*** Provided data Section Begins ***
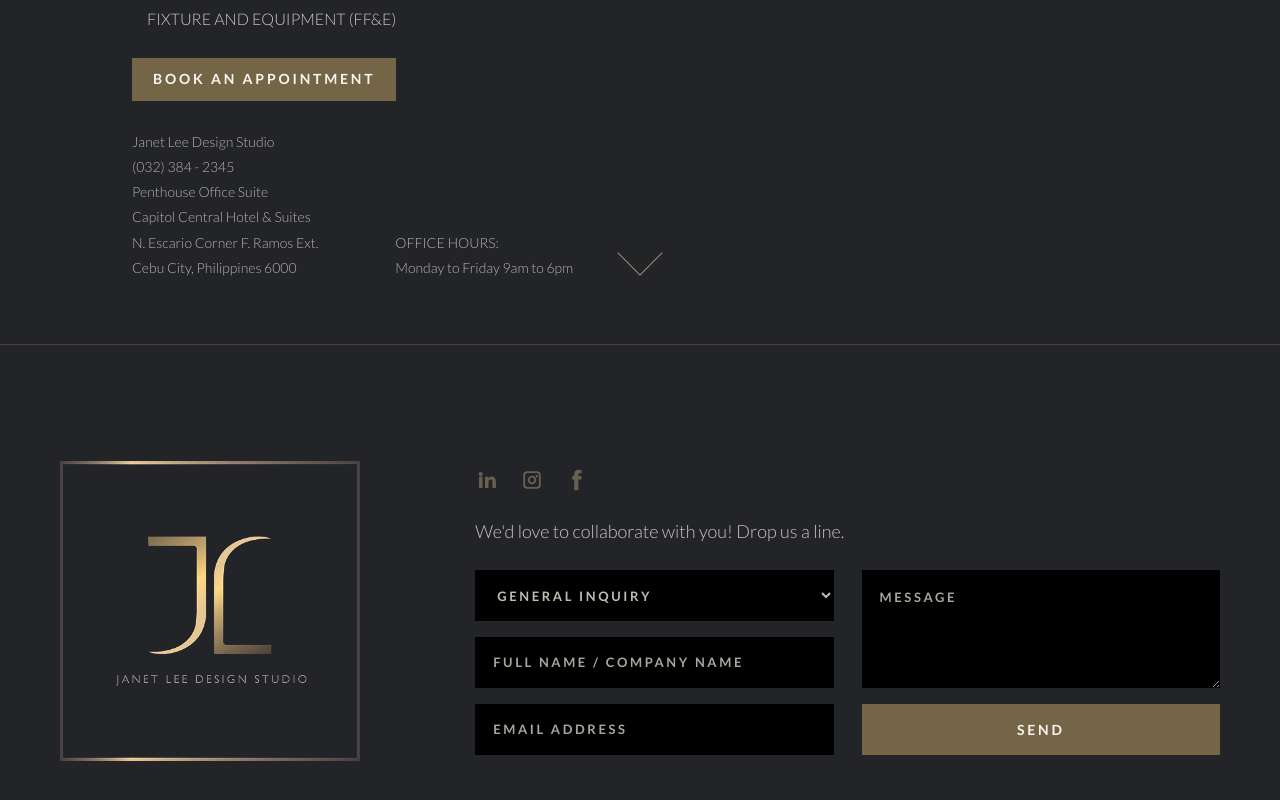
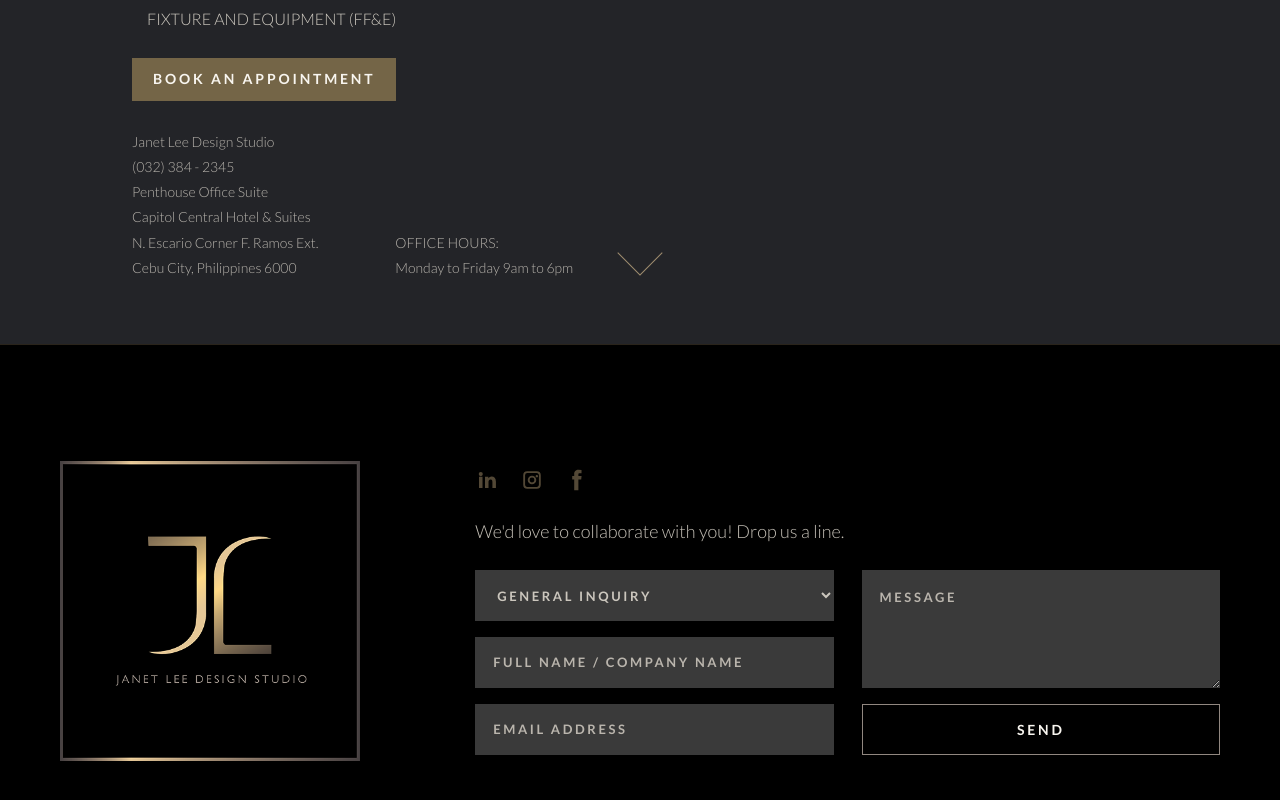
Before and after one commit to jldsv22026-wq/web2, a Next.js app: page / in a window 1280 px wide. Shown: the part 2118-2918 px from the top of the page. Built offline with nearby package versions, Linux system fonts and the light colour scheme; no server answers.

Commit message:
Update footer colors

```diff
--- a/app/globals.css
+++ b/app/globals.css
@@ -787,7 +787,7 @@ body:has(.projects-page) .menu-toggle-premium {
 
 .site-footer {
   min-height: 516px;
-  background: var(--charcoal);
+  background: #000000;
   padding: 116px 60px 74px;
   border-top: 1px solid rgba(229, 199, 150, 0.18);
   scroll-snap-align: start;
@@ -879,7 +879,7 @@ body:has(.projects-page) .menu-toggle-premium {
   border: 0;
   border-radius: 0;
   color: rgba(235, 229, 218, 0.82);
-  background: #000000;
+  background: #3a3a3a;
   font-size: 13px;
   font-weight: 700;
   letter-spacing: 0.2em;
@@ -901,8 +901,8 @@ body:has(.projects-page) .menu-toggle-premium {
 .footer-form .btn-send {
   min-height: 50px;
   padding: 0 22px;
-  border: 0;
-  background: #746547;
+  border: 1px solid #918780;
+  background: #000000;
   color: var(--paper);
   font-size: 14px;
   font-weight: 700;
```
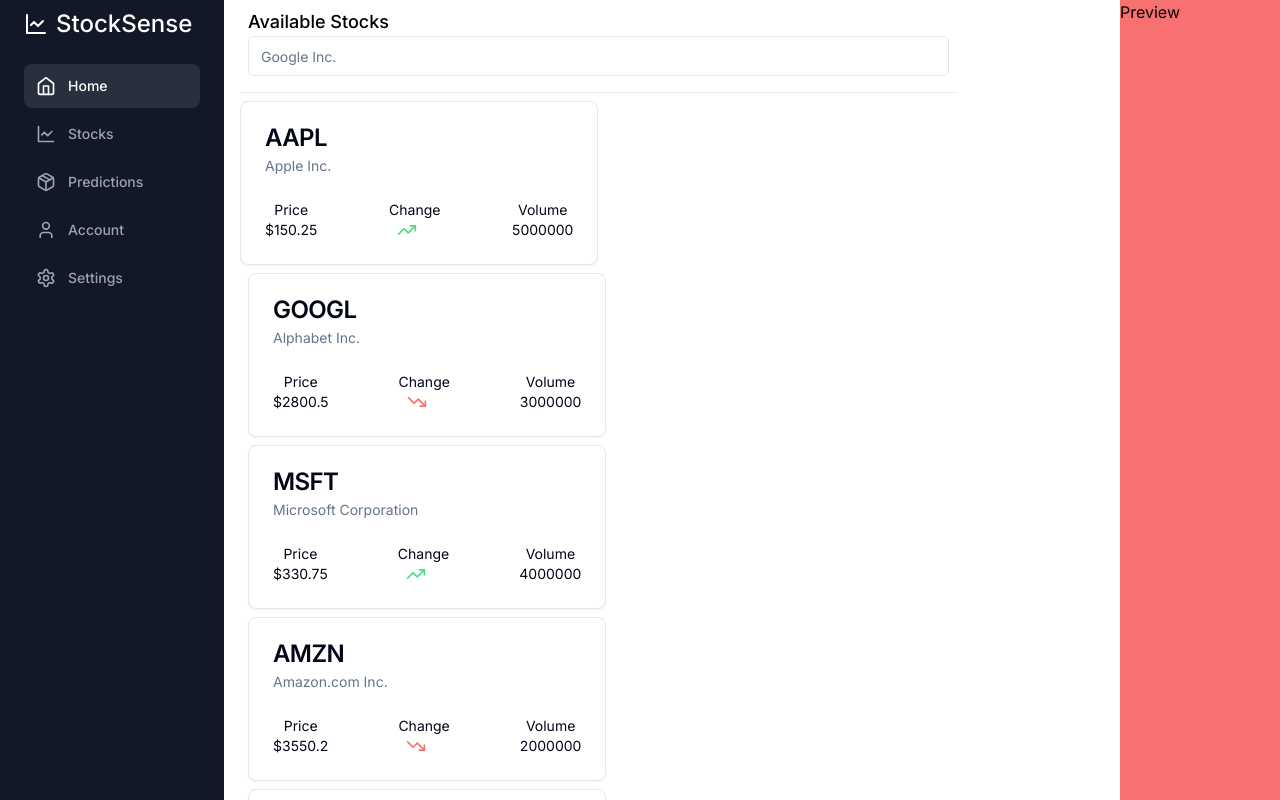
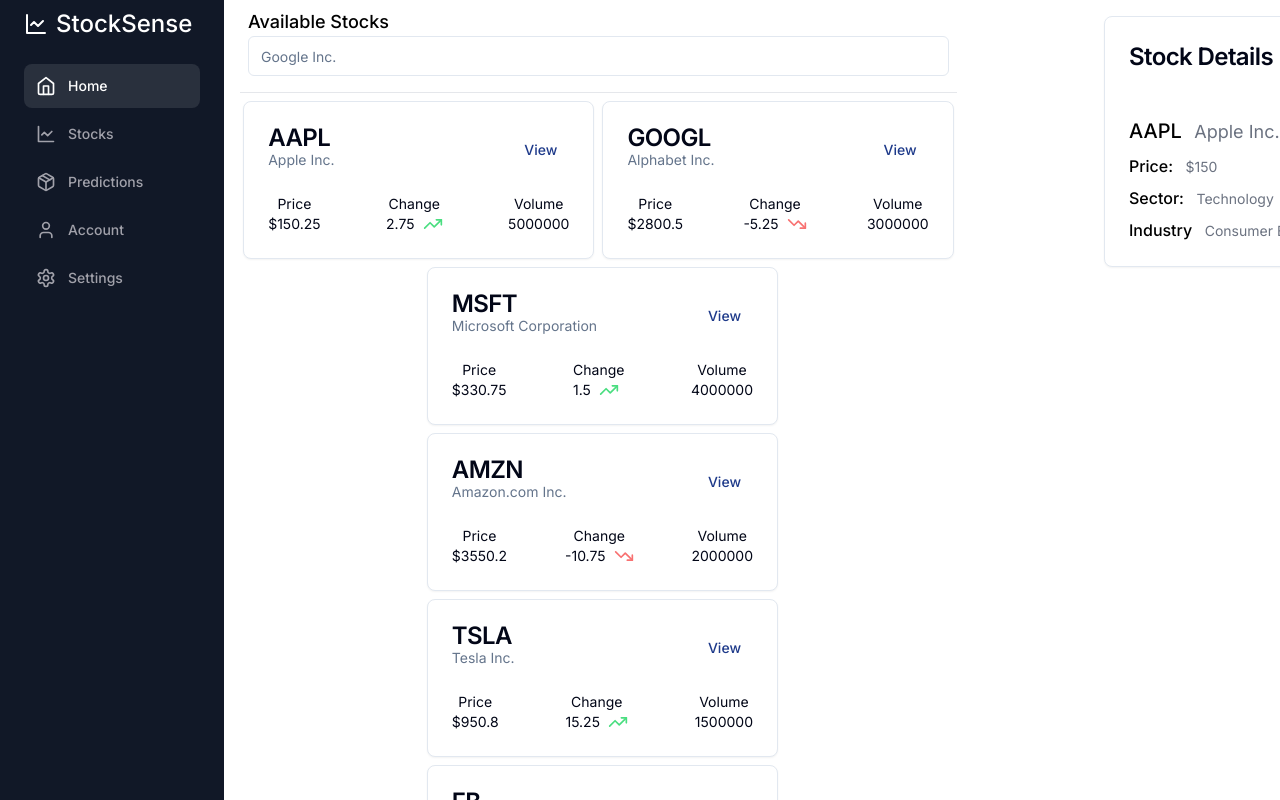
Before and after one commit to RushikeshShelar/StockSense, a Next.js app: page /dashboard in a window 1280 px wide. Shown: the top 800 px of the page. Built offline with nearby package versions, Linux system fonts and the light colour scheme.

Commit message:
Dashboard Layout Changes

```diff
--- a/app/(main)/(routes)/dashboard/layout.tsx
+++ b/app/(main)/(routes)/dashboard/layout.tsx
@@ -1,4 +1,5 @@
 import Navbar from "@/components/ui/navbar";
+import Preview from "@/components/ui/preview";
 import Sidebar from "@/components/ui/sidebar";
 
 const DashboardLayout = ({
@@ -17,8 +18,8 @@
                     <hr className="my-2" />
                     {children}
                 </div>
-                <div className="hidden h-full w-1/2 lg:flex lg:fixed lg:w-full bg-red-400 lg:ml-[70rem] lg:inset-y-0">
-                    Preview
+                <div className="hidden h-full w-full lg:flex lg:fixed lg:w-full lg:ml-[69rem] lg:inset-y-0">
+                    <Preview /> {/* Todo - Figure a Way out to Add props to this component */}
                 </div>
             </div>
         </div>
--- a/app/(main)/(routes)/dashboard/page.tsx
+++ b/app/(main)/(routes)/dashboard/page.tsx
@@ -1,3 +1,4 @@
+import { Button } from "@/components/ui/button";
 import { Card, CardContent, CardDescription, CardHeader, CardTitle } from "@/components/ui/card";
 import { cn } from "@/lib/utils";
 import { DollarSign, TrendingDown, TrendingUp } from "lucide-react";
@@ -51,12 +52,19 @@
 const DashboardPage = () => {
     return (
         <main>
-            <div className="w-full h-full flex flex-wrap flex-col space-x-2 overflow-y-auto">
-               {stockData.map((stock,index) => (
-                 <Card className="w-1/2 text-sm mb-2" key={index}>
-                 <CardHeader>
+            <div className="w-full h-full flex flex-wrap items-center justify-center space-x-2 overflow-y-auto">
+                {stockData.map((stock, index) => (
+                    <Card className="w-[49%] text-sm mb-2" key={index}>
+                        <CardHeader className="flex flex-row justify-between align-center">
+                            <div>
                                 <CardTitle>{stock.symbol}</CardTitle>
                                 <CardDescription>{stock.name}</CardDescription>
+                            </div>
+                            <div>
+                                <Button size="sm" variant="link">
+                                    View
+                                </Button>
+                            </div>
                         </CardHeader>
                         <CardContent className="flex flex-wrap items-center justify-between text-center">
                             <div>
@@ -66,7 +74,8 @@
                             <div>
                                 Change<br />
                                 <div className="flex">
-                         {stock.change > 0 ? <TrendingUp className={cn("h-5 w-5 ml-2","text-green-400")} /> : <TrendingDown className={cn("h-5 w-5 ml-2","text-red-400")} />}
+                                    {stock.change}
+                                    {stock.change > 0 ? <TrendingUp className={cn("h-5 w-5 ml-2", "text-green-400")} /> : <TrendingDown className={cn("h-5 w-5 ml-2", "text-red-400")} />}
                                 </div>
                             </div>
                             <div>
```
Lines whose indentation alone changed are shown as unchanged.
*** Provided data Section Ends ***
Using the data above, write out every line exactly, leaving the images behind.

Before and after one commit to jldsv22026-wq/web2, a Next.js app: page / in a window 1280 px wide. Shown: the part 2118-2918 px from the top of the page. Built offline with nearby package versions, Linux system fonts and the light colour scheme; no server answers.

Commit message:
Update footer colors

```diff
--- a/app/globals.css
+++ b/app/globals.css
@@ -787,7 +787,7 @@ body:has(.projects-page) .menu-toggle-premium {
 
 .site-footer {
   min-height: 516px;
-  background: var(--charcoal);
+  background: #000000;
   padding: 116px 60px 74px;
   border-top: 1px solid rgba(229, 199, 150, 0.18);
   scroll-snap-align: start;
@@ -879,7 +879,7 @@ body:has(.projects-page) .menu-toggle-premium {
   border: 0;
   border-radius: 0;
   color: rgba(235, 229, 218, 0.82);
-  background: #000000;
+  background: #3a3a3a;
   font-size: 13px;
   font-weight: 700;
   letter-spacing: 0.2em;
@@ -901,8 +901,8 @@ body:has(.projects-page) .menu-toggle-premium {
 .footer-form .btn-send {
   min-height: 50px;
   padding: 0 22px;
-  border: 0;
-  background: #746547;
+  border: 1px solid #918780;
+  background: #000000;
   color: var(--paper);
   font-size: 14px;
   font-weight: 700;
```
Before and after one commit to RushikeshShelar/StockSense, a Next.js app: page /dashboard in a window 1280 px wide. Shown: the top 800 px of the page. Built offline with nearby package versions, Linux system fonts and the light colour scheme.

Commit message:
Dashboard Layout Changes

```diff
--- a/app/(main)/(routes)/dashboard/layout.tsx
+++ b/app/(main)/(routes)/dashboard/layout.tsx
@@ -1,4 +1,5 @@
 import Navbar from "@/components/ui/navbar";
+import Preview from "@/components/ui/preview";
 import Sidebar from "@/components/ui/sidebar";
 
 const DashboardLayout = ({
@@ -17,8 +18,8 @@
                     <hr className="my-2" />
                     {children}
                 </div>
-                <div className="hidden h-full w-1/2 lg:flex lg:fixed lg:w-full bg-red-400 lg:ml-[70rem] lg:inset-y-0">
-                    Preview
+                <div className="hidden h-full w-full lg:flex lg:fixed lg:w-full lg:ml-[69rem] lg:inset-y-0">
+                    <Preview /> {/* Todo - Figure a Way out to Add props to this component */}
                 </div>
             </div>
         </div>
--- a/app/(main)/(routes)/dashboard/page.tsx
+++ b/app/(main)/(routes)/dashboard/page.tsx
@@ -1,3 +1,4 @@
+import { Button } from "@/components/ui/button";
 import { Card, CardContent, CardDescription, CardHeader, CardTitle } from "@/components/ui/card";
 import { cn } from "@/lib/utils";
 import { DollarSign, TrendingDown, TrendingUp } from "lucide-react";
@@ -51,12 +52,19 @@
 const DashboardPage = () => {
     return (
         <main>
-            <div className="w-full h-full flex flex-wrap flex-col space-x-2 overflow-y-auto">
-               {stockData.map((stock,index) => (
-                 <Card className="w-1/2 text-sm mb-2" key={index}>
-                 <CardHeader>
+            <div className="w-full h-full flex flex-wrap items-center justify-center space-x-2 overflow-y-auto">
+                {stockData.map((stock, index) => (
+                    <Card className="w-[49%] text-sm mb-2" key={index}>
+                        <CardHeader className="flex flex-row justify-between align-center">
+                            <div>
                                 <CardTitle>{stock.symbol}</CardTitle>
                                 <CardDescription>{stock.name}</CardDescription>
+                            </div>
+                            <div>
+                                <Button size="sm" variant="link">
+                                    View
+                                </Button>
+                            </div>
                         </CardHeader>
                         <CardContent className="flex flex-wrap items-center justify-between text-center">
                             <div>
@@ -66,7 +74,8 @@
                             <div>
                                 Change<br />
                                 <div className="flex">
-                         {stock.change > 0 ? <TrendingUp className={cn("h-5 w-5 ml-2","text-green-400")} /> : <TrendingDown className={cn("h-5 w-5 ml-2","text-red-400")} />}
+                                    {stock.change}
+                                    {stock.change > 0 ? <TrendingUp className={cn("h-5 w-5 ml-2", "text-green-400")} /> : <TrendingDown className={cn("h-5 w-5 ml-2", "text-red-400")} />}
                                 </div>
                             </div>
                             <div>
```
Lines whose indentation alone changed are shown as unchanged.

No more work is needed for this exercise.